\begin{equation*} \left( \frac { d } { d x } \right) ^ { 2 } P _ { N } u ( x ) = \sum _ { k } ( i k ) ^ { 2 } a _ { k } e _ { i k x }, \end{equation*}

and have an $O ( N )$ operation count. If the operator $L$ is non-linear or has non-constant coefficients multiplying the derivatives, evaluation of $L$ is much more complicated.

The fast Fourier transform provides a way of switching between grid-point and spectral representations in operations, instead of the $O ( N ^ { 2 } )$ using the definitions above. Derivatives can be accomplished in spectral space and multiplication of non-constant coefficients or evaluation of non-linear terms can be accomplished in grid point space — each with $O ( N )$ operations.

Particularly for time-dependent problems in which boundary value problems must be solved at each time step, it is very important to minimize operation counts by taking full advantage of each representation and the fast transformation between representations.

As an example, consider the operator

\begin{equation*} L u = \operatorname { sin } ( x ) \frac { d ^ { 2 } u } { d x ^ { 2 } } - ( \frac { d u } { d x } ) ^ { 2 } \end{equation*}

for the time-dependent problem $d u / d t = L u$. Suppose at a particular time the spectral coefficients $a _ { j }$, $j = 0 , \dots , N - 1$, are known.

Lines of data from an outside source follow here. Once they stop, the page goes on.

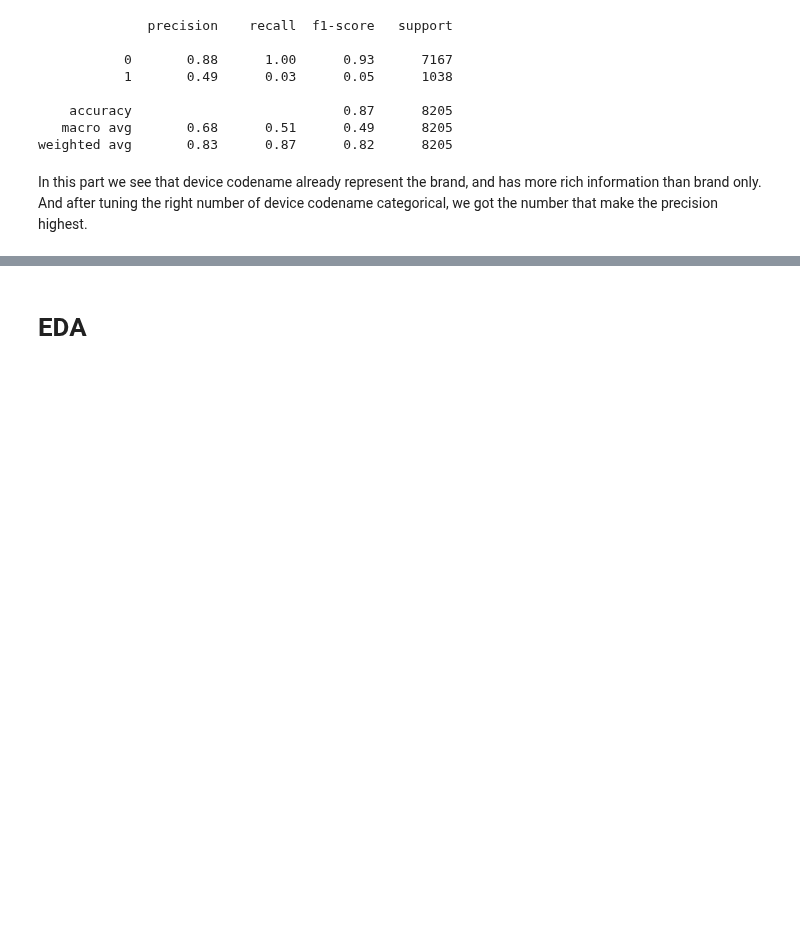
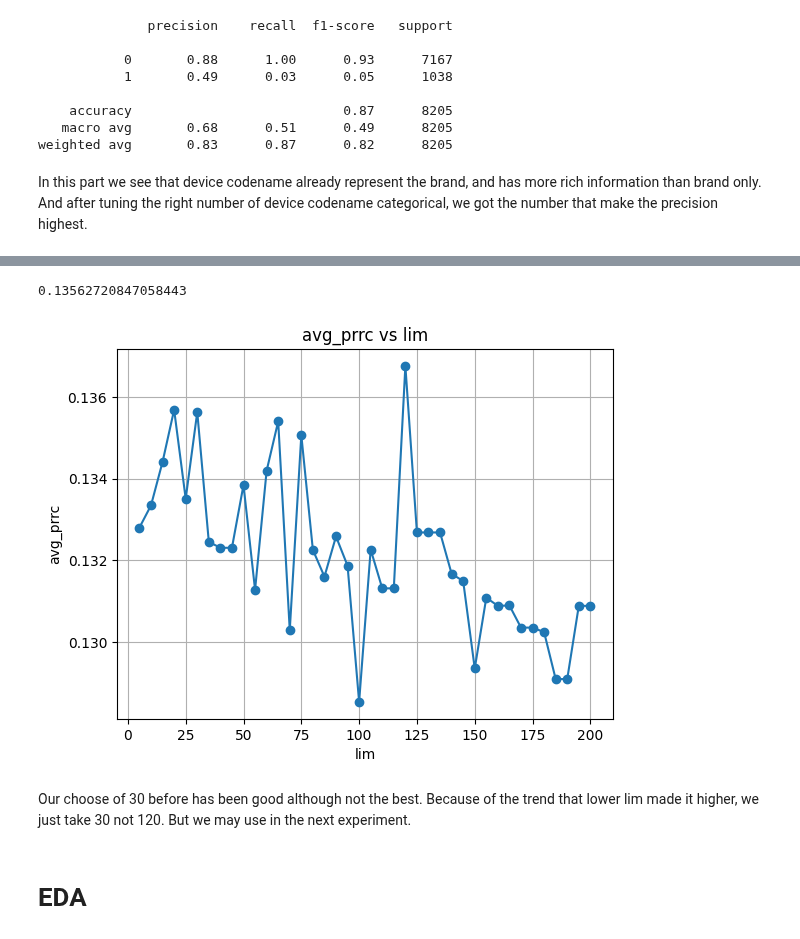
Before and after one commit to alvinrach/financial-tech-prediction, a Jupyter notebook: research.ipynb, the cells around one changed output, grey strips where cells are left out. Drawn from its saved outputs; the diff is of its cells as text; code cells hidden in the pictures; blank space fills up the shorter version.

Commit message:
Third model: mini experiment for effective codename categories number

```diff
--- a/research.ipynb
+++ b/research.ipynb
@@ -602,0 +607,4 @@ In this part we see that device codename already represent the brand, and has mo
+# %%
+average_precision_score(y_test, y_pred)
+# %% [output]
+0.13562720847058443
@@ -602,0 +666,4 @@ In this part we see that device codename already represent the brand, and has mo
+# %%
+results = [mini_exp_device(i) for i in range(5,205,5)]
+# %%
+df_res = pd.DataFrame(results)
@@ -603,2 +672,16 @@ In this part we see that device codename already represent the brand, and has mo
+# %%
+import matplotlib.pyplot as plt
+
+plt.plot(df_res["lim"], df_res["avg_prrc"], marker="o")
+
+plt.xlabel("lim")
+plt.ylabel("avg_prrc")
+plt.title("avg_prrc vs lim")
+plt.grid(True)
+plt.show()
+# %% [output]
+[figure, added]
+# %% [markdown]
+Our choose of 30 before has been good although not the best. Because of the trend that lower lim made it higher, we just take 30 not 120. But we may use in the next experiment.
 # %% [markdown]
 # EDA
```
Also changed, not shown: parts of 4 cells of this notebook.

To compute $Lu$, first the spectral coefficients of the first- and second-order derivatives are found: and $- j ^ { 2 } a_j$. Then both of these arrays are transformed into their grid point representation using a fast Fourier transformation. Then $Lu$ can be evaluated in $O ( N )$ operations. The complete evaluation of the operator is done in operations rather than $O ( N ^ { 2 } )$ if done completely in one space. This property becomes even more critical for multi-dimensional problems; the operation counts are $O ( N ^ { d } \operatorname { log } N )$ versus $O ( N ^ { 2 d } )$ for a $d$-dimensional problem.

#### References

[a1] | J.P. Boyd, "Chebyshev and Fourier spectral methods" , Dover (2000) (pdf version: http://www-personal.engin.umich.edu/~jpboyd/book_spectral2000.html) |

[a2] | D. Gottlieb, S.A. Orszag, "Numerical analysis of spectral methods: Theory and applications" , SIAM (1977) |

[a3] | C. Canuto, M.Y. Hussaini, A. Quarteroni, T.A. Zang, "Spectral methods in fluid dynamics" , Springer (1987) |

[a4] | D. Gottlieb, M.Y. Hussaini, S.A. Orszag, "Theory and application of spectral methods" R.G. Voigt (ed.) D. Gottlieb (ed.) M.Y. Hussaini (ed.) , Spectral Methods for Partial Differential Equations , SIAM (1984) |

[a5] | B. Fornberg, "A practical guide to pseudospectral methods" , Cambridge Monographs Appl. Comput. Math. , 1 , Cambridge Univ. Press (1996) |

**How to Cite This Entry:**

Fourier pseudo-spectral method.

*Encyclopedia of Mathematics.*URL: http://encyclopediaofmath.org/index.php?title=Fourier_pseudo-spectral_method&oldid=50662